Poets on Poets

Poets on Poets: Sadoff reading Blake; Byron MS found

This week, after a short holiday, Romantic Circles' Poets on Poets series publishes Ira Sadoff reading Blake's "London." (Also available via free subscription as a podcast.)

"A librarian at University College London has discovered a previously unknown manuscript version of a poem by Lord Byron during a routine cataloguing session. The 12-line poem was inscribed in the front of a copy of an 1810 edition of The Pleasures of Memory by Samuel Rogers, which had been given to the poet by the author."

Main Blog Categories: 

Poets on Poets: Drucker reading Byron (and podcast)

This week's Poets on Poets MP3 archive features Johanna Drucker reading Byron's "Stanzas to [Augusta]." A reminder: weekly updates are now available as a podcast, via Apple's iTunes, iPodder, or any other "podcatcher" program. (See the instructions on the page.)

Main Blog Categories: 

Poets on Poets: Fanny Howe reading Bronte (and podcast)

This week's Poets on Poets MP3 archive features Fanny Howe reading Bronte's "No Coward Soul is Mine."

Now you can subscribe to Poets on Poets as a podcast.
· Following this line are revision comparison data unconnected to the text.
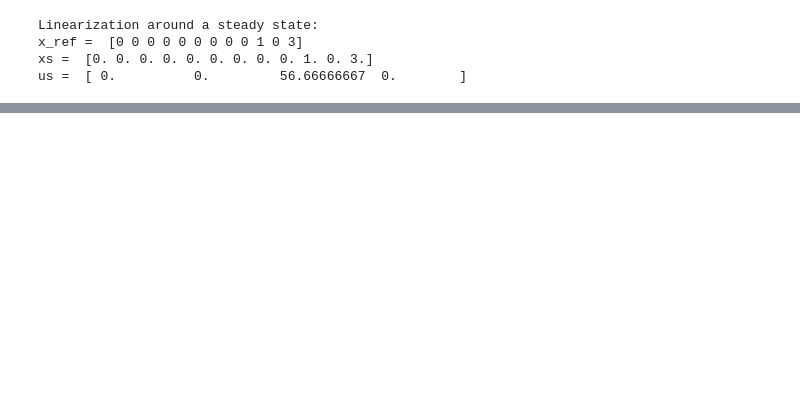
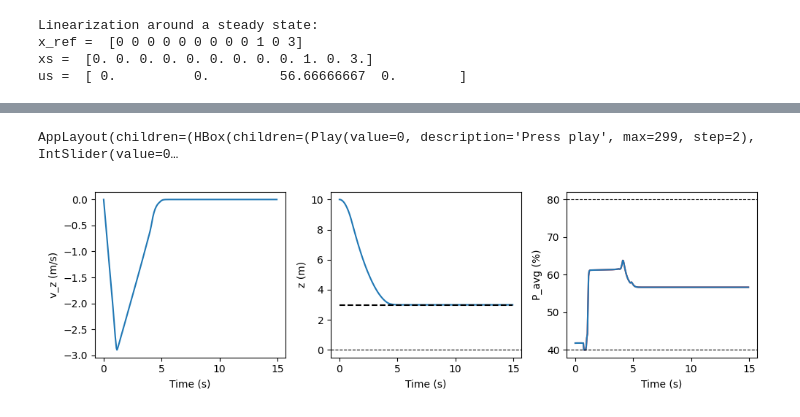
Before and after one commit to VincentEllenrieder/MPC-project-groupBS, a Jupyter notebook: project/Deliverable_6_1&2/Deliverable_6_1.ipynb, the cells around one changed output, grey strips where cells are left out. Saved outputs shown, nothing was run; the diff lists cells and outputs as text; code cells hidden in the pictures; blank space fills up the shorter version.

Commit message:
6.1 Tube-mpc for subsystem z completed, working in specified conditions

```diff
--- a/project/Deliverable_6_1&2/Deliverable_6_1.ipynb
+++ b/project/Deliverable_6_1&2/Deliverable_6_1.ipynb
@@ -14,5 +17,4 @@ sys.path.append(parent_dir)
 # %%
-from LandMPC_template.MPCControl_z import MPCControl_z
 from src.rocket import Rocket
 from src.pos_rocket_vis import *
 
@@ -31,7 +33,7 @@ rocket.mass = 1.7 # Do not change!!!
 vis = RocketVis(rocket, rocket_obj_path)
 vis.anim_rate = 1
 
-sim_time = ...  # simulation length in seconds
+sim_time = 15  # simulation length in seconds
 
 omega_x0 = 0; omega_y0 = 0; omega_z0 = 0; alpha0 = 0; beta0 = 0; gamma0 = np.deg2rad(30); v_x0 = 0; v_y0 = 0; v_z0 = 0; p_x0 = 3; p_y0 = 2; p_z0 = 10
 x0 = np.array([omega_x0, omega_y0, omega_z0, alpha0, beta0, gamma0, v_x0, v_y0, v_z0, p_x0, p_y0, p_z0])
@@ -46,12 +48,12 @@ print("xs = ", xs)
 print("us = ", us)
 sys = rocket.linearize_sys(xs, us)
 A, B = sys.A, sys.B
-
-
-# H = ...
-mpc = MPCControl_z(A, B, xs, us, Ts, H)
 # %% [output]
 Linearization around a steady state:
 x_ref =  [0 0 0 0 0 0 0 0 0 1 0 3]
 xs =  [0. 0. 0. 0. 0. 0. 0. 0. 0. 1. 0. 3.]
 us =  [ 0.          0.         56.66666667  0.        ]
+# %%
+from LandMPC_template.MPCControl_z import MPCControl_z
+H = 7
+mpc = MPCControl_z(A, B, xs, us, Ts, H)
@@ -58,7 +87,13 @@ us =  [ 0.          0.         56.66666667  0.        ]
 # %%
 # Here, subsystem only returns the closed-loop states and inputs related to that subsystem. In this case, we have subsystem z that returns
 # state v_z and input P_avg, while all the other states are kept to 0.
 
-t_cl, x_cl, u_cl = rocket.simulate_subsystem(mpc, sim_time, x0, w_type='random')
+# below, x0 is the full initial state (reduced to subsystem states in a later stage)
+
+# No noise scenario
+t_cl, x_cl, u_cl = rocket.simulate_subsystem(mpc, sim_time, x0, w_type='no_noise')
 vis.animate(t_cl[:-1], x_cl[:,:-1], u_cl)
 plot_static_states_inputs(t_cl[:-1], x_cl[:,:-1], u_cl, xs, 'sys_z')
+# %% [output]
+AppLayout(children=(HBox(children=(Play(value=0, description='Press play', max=299, step=2), IntSlider(value=0…
+[figure, added]
```
Also changed, not shown: parts of 5 cells of this notebook, 3 other files.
Just look for the "RSS Podcast" button on the home page and copy the link into your podcast aggregator or player (such as iTunes) in order to receive automated updates with new postings every week.

Main Blog Categories: 

Poets on Poets: Halsey Reading Beddoes

This week, Poets on Poets MP3 archive presents more Beddoes: Alan Halsey reading "Song in the Air." Halsey's edition of the later text of Beddoes's Death's Jest-Book was published by West House Books in 2003, and his several essays on Beddoes's life and work have appeared in various journals and pamphlets.

Here's the poem:

Main Blog Categories: 

Poets on Poets: Monk reading Beddoes

This week, Romantic Circles' Poets on Poets MP3 Archive features Geraldine Monk--whose work has appeared in numerous major anthologies including the Oxford Anthology of 20th Century British & Irish Poetry--reading two selections from Thomas Lovell Beddoes: "If thou wilt ease thine heart" and "We do lie beneath the grass."

Main Blog Categories: 

Pages

Subscribe to RSS - Poets on Poets